Ignore the pictures in the data below and set down exactly the lines from its first line through the line containing "sad_size = [d_max, ]".
[TASK MATERIAL — start]
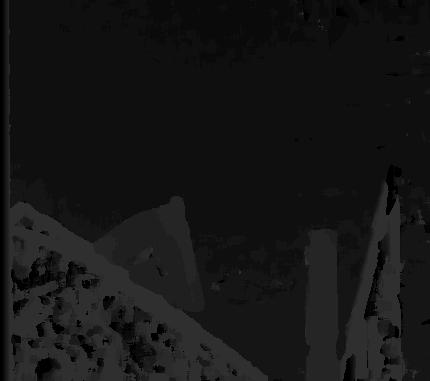
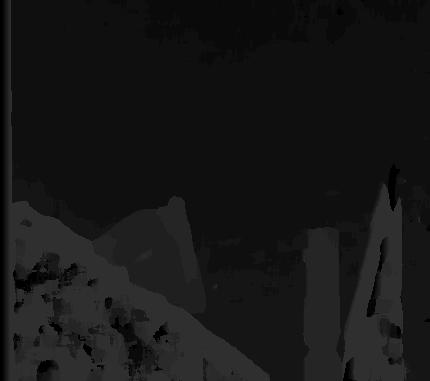
构建类库 测试性能改进算法 并没有卵用...

diff --git a/stero_vision/script/stereo_test_6.py b/stero_vision/script/stereo_test_6.py
@@ -8,79 +8,114 @@ Created on Mon Jul 04 15:25:30 2016
 from common import get_data_set, show_image, save_image
 import numpy as np
 
-data_set = get_data_set(0)
-# get data
-left = data_set['left']
-right = data_set['right']
-result = data_set['result']
-my_result = np.zeros(left.shape)
-# 必须为奇数
-window_size = 13
 
-sad_size = [window_size, ]
-sad_size.extend(left.shape)
-# sad 计算结果
-sad_result = np.zeros(sad_size)
-# sad 检测标志
-sad_flag = np.zeros(left.shape, dtype=np.bool)
+class StereoVisionBM1:
+    def __init__(self, left, right, window_size=13, d_max=10):
+        self.left = left
+        self.right = right
+        self.my_result = np.zeros(left.shape, dtype=np.int16)
+        (self.row_length, self.column_length) = left.shape
+        self.left_extend = self.make_border(self.left)
+        self.right_extend = self.make_border(self.right)
+        self.window_size = window_size
+        self.d_max = d_max
 
-(row_length, pixel_length) = left.shape
+        sad_size = [d_max, ]
+        sad_size.extend(left.shape)
+        # sad 计算结果
+        self.sad_result = np.zeros(sad_size)
 
+        self.used_window_compare_method = self.default_window_compare_method
 
-def make_border(image):
-    new_image = image
+    @staticmethod
+    def make_border(image):
+        new_image = image
 
-    top = image[0]
-    bottum = image[-1]
-    top = np.tile(top, (window_size / 2, 1))
-    bottum = np.tile(bottum, (window_size / 2, 1))
-    new_image = np.row_stack((top, new_image))
-    new_image = np.row_stack((new_image, bottum))
+        top = image[0]
+        bottum = image[-1]
+        top = np.tile(top, (window_size / 2, 1))
+        bottum = np.tile(bottum, (window_size / 2, 1))
+        new_image = np.row_stack((top, new_image))
+        new_image = np.row_stack((new_image, bottum))
 
-    left = new_image[:, 0:1]
-    right = new_image[:, -2:-1]
+        left = new_image[:, 0:1]
+        right = new_image[:, -2:-1]
 
-    left = np.tile(left, (1, window_size + window_size / 2))
-    right = np.tile(right, (1, window_size + window_size / 2))
-    # left = np.tile(left, (1, window_size / 2))
-    # right = np.tile(right, (1, window_size / 2))
+        left = np.tile(left, (1, d_max + window_size / 2))
+        right = np.tile(right, (1, d_max + window_size / 2))
 
-    new_image = np.column_stack((left, new_image))
-    new_image = np.column_stack((new_image, right))
+        new_image = np.column_stack((left, new_image))
+        new_image = np.column_stack((new_image, right))
 
-    return new_image
+        return new_image
 
+    def get_sad_window(self, row, column, d):
+        # 由于向左右延展了window_size
+        window_left = self.left_extend[row:row + self.window_size, column + d_max: column + d_max + self.window_size]
+        window_right = self.right_extend[row:row + self.window_size,
+                       column + d_max - d: column + d_max + self.window_size - d]
+        sad = 0
+        # 加速并没有卵用 所以隐去
+        '''if row > 0 and column > 0:
+            sad_last = sad_result[d][row - 1][column]
+            window_left_last = left[row - 1][column + d_max: column + d_max + self.window_size]
+            window_right_last = right[row - 1][column + d_max - d: column + d_max + self.window_size - d]
+            window_left_new = left[row + self.window_size-1][column + d_max: column + d_max + self.window_size ]
+            window_right_new = right[row + self.window_size-1][column + d_max - d: column + d_max + self.window_size - d]
+            sad = sad_last - np.sum(np.absolute(window_left_last - window_right_last)) + np.sum(np.absolute(
+                window_left_new - window_right_new))
+        else:
+            sad = np.sum(np.absolute(window_left - window_right))
+        '''
+        sad = self.used_window_compare_method(window_left, window_right)
+        self.sad_result[d][row][column] = sad
+        return sad
 
-left_new = make_border(left)
-right_new = make_border(right)
+    def get_sad_d(self, d):
+        for row in np.arange(self.row_length):
+            for column in np.arange(self.column_length):
+                self.get_sad_window(row, column, d)
+        return self.sad_result[d]
 
+    def get_sad_all(self):
+        for d in np.arange(d_max):
+            self.get_sad_d(d)
+        return self.sad_result
 
-def get_sad(left, right, x, y, d):
-    if x > 0 and y > 0:
-        pass
-    window_left = left[x - window_size / 2:x + window_size / 2 + 1,
-                  y - window_size / 2:y + window_size / 2 + 1]
-    window_right = right[x - window_size / 2:x + window_size / 2 + 1,
-                   y - window_size / 2 - d:y + window_size / 2 + 1 - d]
-    return np.sum(np.absolute(window_left - window_right))
+    def get_result(self):
+        for row in np.arange(self.row_length):
+            for column in np.arange(self.column_length):
+                min_sad = 0
+                for d in np.arange(1, self.d_max):
+                    if self.sad_result[min_sad][row][column] > self.sad_result[d][row][column]:
+                        min_sad = d
+                self.my_result[row][column] = min_sad
+        return self.my_result
+
+    @staticmethod
+    def default_window_compare_method(window_1, window_2):
+        return np.sum(np.absolute(window_1 - window_2))
+
+    def set_window_compare_method(self, method):
+        self.used_window_compare_method = method
 
 
 if __name__ == '__main__':
-    left_new = make_border(left)
-    right_new = make_border(right)
-    for d in np.arange(window_size):
-        for x in np.arange(row_length):
-            for y in np.arange(pixel_length):
-                sad = get_sad(left_new, right_new, x + window_size / 2, y + window_size + window_size / 2, d)
-                sad_result[d][x][y] = sad
+    data_set = get_data_set(0)
+    # get data
+    left = data_set['left']
+    right = data_set['right']
+    result = data_set['result']
+    import time
 
-    for x in np.arange(row_length):
-        for y in np.arange(pixel_length):
-            min_sad = 0
-            for d in np.arange(1, window_size):
-                if sad_result[min_sad][x][y] > sad_result[d][x][y]:
-                    min_sad = d
-            my_result[x][y] = min_sad * 255 / 13
+    window_size = 13
+    d_max = 10
+    tt = time.time()
+    stereo = StereoVisionBM1(left, right, window_size, d_max)
+    stereo.get_sad_all()
+    my_result = stereo.get_result()
+    my_result = my_result * 255 / d_max
     data_set['my_result_6'] = my_result
+    print time.time() - tt
     save_image(my_result, 'window method 6')
     show_image(data_set)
[TASK MATERIAL — finish]
== FINISHED TASK ==
构建类库 测试性能改进算法 并没有卵用...

diff --git a/stero_vision/script/stereo_test_6.py b/stero_vision/script/stereo_test_6.py
@@ -8,79 +8,114 @@ Created on Mon Jul 04 15:25:30 2016
 from common import get_data_set, show_image, save_image
 import numpy as np
 
-data_set = get_data_set(0)
-# get data
-left = data_set['left']
-right = data_set['right']
-result = data_set['result']
-my_result = np.zeros(left.shape)
-# 必须为奇数
-window_size = 13
 
-sad_size = [window_size, ]
-sad_size.extend(left.shape)
-# sad 计算结果
-sad_result = np.zeros(sad_size)
-# sad 检测标志
-sad_flag = np.zeros(left.shape, dtype=np.bool)
+class StereoVisionBM1:
+    def __init__(self, left, right, window_size=13, d_max=10):
+        self.left = left
+        self.right = right
+        self.my_result = np.zeros(left.shape, dtype=np.int16)
+        (self.row_length, self.column_length) = left.shape
+        self.left_extend = self.make_border(self.left)
+        self.right_extend = self.make_border(self.right)
+        self.window_size = window_size
+        self.d_max = d_max
 
-(row_length, pixel_length) = left.shape
+        sad_size = [d_max, ]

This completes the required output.